** Opening Given data block **

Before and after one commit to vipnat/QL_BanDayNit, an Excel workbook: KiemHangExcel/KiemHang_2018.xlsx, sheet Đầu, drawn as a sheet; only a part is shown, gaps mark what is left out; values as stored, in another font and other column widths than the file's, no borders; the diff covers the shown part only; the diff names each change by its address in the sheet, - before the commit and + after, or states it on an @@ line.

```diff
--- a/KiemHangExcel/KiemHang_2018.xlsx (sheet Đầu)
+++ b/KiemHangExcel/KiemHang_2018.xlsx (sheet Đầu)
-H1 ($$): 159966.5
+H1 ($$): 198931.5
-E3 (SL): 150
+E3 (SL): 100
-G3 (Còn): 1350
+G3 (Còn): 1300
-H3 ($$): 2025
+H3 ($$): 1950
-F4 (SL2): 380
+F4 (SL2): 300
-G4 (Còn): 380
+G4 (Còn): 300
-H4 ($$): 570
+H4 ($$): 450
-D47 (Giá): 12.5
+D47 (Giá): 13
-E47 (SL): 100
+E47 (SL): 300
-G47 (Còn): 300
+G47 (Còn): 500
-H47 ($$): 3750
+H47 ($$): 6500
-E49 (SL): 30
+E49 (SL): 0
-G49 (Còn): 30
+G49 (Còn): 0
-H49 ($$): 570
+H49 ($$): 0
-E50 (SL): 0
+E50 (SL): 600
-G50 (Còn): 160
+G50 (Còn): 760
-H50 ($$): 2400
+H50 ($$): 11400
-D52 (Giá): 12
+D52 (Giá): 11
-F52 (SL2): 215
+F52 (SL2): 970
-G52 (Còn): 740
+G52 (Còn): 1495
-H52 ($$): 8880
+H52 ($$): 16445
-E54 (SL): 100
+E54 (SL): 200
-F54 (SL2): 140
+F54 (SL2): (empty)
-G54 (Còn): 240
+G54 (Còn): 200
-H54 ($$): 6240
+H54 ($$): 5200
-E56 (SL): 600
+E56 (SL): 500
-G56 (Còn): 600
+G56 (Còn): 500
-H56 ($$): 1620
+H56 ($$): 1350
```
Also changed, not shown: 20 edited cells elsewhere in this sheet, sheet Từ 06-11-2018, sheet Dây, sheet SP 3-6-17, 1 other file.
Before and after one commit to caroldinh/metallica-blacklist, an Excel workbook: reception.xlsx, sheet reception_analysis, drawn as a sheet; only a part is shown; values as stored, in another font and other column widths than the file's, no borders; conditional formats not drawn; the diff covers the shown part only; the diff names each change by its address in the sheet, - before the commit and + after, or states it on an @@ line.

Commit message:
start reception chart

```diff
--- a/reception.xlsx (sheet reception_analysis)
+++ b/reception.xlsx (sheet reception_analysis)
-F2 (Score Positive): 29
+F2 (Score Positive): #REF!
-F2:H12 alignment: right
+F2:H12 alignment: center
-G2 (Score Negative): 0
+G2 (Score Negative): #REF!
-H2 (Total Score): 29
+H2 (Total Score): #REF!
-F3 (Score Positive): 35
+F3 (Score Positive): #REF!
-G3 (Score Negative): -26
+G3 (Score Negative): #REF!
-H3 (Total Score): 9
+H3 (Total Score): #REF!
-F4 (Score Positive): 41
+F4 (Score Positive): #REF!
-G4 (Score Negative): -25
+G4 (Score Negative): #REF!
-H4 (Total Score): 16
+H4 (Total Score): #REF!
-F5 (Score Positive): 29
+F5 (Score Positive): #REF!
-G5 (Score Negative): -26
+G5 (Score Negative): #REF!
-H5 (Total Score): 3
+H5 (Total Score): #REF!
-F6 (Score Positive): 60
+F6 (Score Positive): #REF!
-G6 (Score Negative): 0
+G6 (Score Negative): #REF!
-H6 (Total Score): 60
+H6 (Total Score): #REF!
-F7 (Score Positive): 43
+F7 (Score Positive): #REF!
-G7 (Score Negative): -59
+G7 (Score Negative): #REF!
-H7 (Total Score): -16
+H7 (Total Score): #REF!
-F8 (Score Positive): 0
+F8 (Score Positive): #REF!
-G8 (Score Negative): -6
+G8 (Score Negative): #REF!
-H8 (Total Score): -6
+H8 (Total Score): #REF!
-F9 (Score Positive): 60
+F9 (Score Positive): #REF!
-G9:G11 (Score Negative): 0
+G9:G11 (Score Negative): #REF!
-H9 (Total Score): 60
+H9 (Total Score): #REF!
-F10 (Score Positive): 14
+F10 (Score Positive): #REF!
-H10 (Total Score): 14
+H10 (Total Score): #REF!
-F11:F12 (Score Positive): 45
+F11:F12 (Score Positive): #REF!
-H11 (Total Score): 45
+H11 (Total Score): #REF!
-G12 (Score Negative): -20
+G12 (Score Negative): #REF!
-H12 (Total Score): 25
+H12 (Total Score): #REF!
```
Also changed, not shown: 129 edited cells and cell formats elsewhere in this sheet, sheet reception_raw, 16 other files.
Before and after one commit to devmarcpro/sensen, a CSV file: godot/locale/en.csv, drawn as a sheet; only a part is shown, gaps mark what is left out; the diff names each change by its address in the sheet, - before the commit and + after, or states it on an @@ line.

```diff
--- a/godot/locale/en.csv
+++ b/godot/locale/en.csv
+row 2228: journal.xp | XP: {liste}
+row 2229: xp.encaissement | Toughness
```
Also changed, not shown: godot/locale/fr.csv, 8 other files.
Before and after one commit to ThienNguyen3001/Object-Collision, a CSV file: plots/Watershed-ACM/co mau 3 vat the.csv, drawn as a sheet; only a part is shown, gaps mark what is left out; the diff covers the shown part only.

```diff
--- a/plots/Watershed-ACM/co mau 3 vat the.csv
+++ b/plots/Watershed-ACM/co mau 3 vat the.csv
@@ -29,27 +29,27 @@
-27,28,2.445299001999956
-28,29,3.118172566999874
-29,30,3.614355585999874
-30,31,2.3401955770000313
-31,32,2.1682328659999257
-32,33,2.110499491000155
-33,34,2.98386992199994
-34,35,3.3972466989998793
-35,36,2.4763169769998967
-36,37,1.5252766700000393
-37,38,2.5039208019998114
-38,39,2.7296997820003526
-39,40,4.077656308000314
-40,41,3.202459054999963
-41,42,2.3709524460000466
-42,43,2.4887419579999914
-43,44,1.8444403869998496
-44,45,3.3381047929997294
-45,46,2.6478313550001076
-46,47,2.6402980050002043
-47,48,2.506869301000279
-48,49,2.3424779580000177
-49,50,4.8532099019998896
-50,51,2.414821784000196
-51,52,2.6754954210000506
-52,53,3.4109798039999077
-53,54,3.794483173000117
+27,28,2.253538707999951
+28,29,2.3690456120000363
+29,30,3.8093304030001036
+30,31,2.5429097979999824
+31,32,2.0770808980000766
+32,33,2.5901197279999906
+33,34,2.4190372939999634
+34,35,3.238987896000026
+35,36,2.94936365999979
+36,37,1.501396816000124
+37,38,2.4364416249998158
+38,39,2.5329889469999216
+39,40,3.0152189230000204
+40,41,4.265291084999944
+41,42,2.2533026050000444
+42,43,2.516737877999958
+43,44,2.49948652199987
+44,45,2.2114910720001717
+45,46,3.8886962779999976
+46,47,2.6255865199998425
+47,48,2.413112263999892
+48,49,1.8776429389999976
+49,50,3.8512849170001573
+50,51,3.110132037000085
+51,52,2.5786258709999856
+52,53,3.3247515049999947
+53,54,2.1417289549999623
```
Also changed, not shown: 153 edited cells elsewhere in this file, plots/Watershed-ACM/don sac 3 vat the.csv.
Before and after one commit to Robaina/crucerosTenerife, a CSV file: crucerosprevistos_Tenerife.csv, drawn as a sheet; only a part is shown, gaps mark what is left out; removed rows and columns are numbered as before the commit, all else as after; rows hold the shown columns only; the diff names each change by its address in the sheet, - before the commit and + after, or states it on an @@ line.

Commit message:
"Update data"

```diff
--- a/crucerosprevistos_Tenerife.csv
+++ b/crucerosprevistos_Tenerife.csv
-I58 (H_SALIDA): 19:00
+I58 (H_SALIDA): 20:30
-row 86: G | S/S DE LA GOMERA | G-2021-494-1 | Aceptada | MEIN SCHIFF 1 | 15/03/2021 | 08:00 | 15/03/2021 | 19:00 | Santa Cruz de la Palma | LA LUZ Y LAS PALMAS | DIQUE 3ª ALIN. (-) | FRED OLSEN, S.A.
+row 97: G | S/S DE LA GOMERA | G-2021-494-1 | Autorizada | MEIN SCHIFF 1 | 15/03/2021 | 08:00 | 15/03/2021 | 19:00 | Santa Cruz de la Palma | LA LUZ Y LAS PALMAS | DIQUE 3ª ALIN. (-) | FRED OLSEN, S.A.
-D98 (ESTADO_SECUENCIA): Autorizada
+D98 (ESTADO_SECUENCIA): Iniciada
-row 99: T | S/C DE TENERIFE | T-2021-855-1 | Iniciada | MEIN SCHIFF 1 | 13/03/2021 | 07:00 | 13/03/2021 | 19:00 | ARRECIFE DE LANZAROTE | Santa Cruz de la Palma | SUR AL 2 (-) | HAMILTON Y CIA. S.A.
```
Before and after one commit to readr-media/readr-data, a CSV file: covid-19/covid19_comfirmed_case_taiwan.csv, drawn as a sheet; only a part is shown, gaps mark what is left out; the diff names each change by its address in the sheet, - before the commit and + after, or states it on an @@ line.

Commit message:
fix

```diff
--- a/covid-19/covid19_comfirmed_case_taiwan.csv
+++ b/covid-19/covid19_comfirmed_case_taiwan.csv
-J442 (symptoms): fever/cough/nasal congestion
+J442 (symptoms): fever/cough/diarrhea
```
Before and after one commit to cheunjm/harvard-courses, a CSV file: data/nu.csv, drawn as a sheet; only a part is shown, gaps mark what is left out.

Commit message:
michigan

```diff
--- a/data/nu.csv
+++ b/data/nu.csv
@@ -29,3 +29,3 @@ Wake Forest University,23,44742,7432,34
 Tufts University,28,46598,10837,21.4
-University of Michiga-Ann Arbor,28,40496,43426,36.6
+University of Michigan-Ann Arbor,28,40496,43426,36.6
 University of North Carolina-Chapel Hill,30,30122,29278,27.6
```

** Closing Given data block **

If a line in the records above has the word "KiemHangExcel", copy it out.

▸ **Answer space**
Before and after one commit to vipnat/QL_BanDayNit, an Excel workbook: KiemHangExcel/KiemHang_2018.xlsx, sheet Đầu, drawn as a sheet; only a part is shown, gaps mark what is left out; values as stored, in another font and other column widths than the file's, no borders; the diff covers the shown part only; the diff names each change by its address in the sheet, - before the commit and + after, or states it on an @@ line.
--- a/KiemHangExcel/KiemHang_2018.xlsx (sheet Đầu)
+++ b/KiemHangExcel/KiemHang_2018.xlsx (sheet Đầu)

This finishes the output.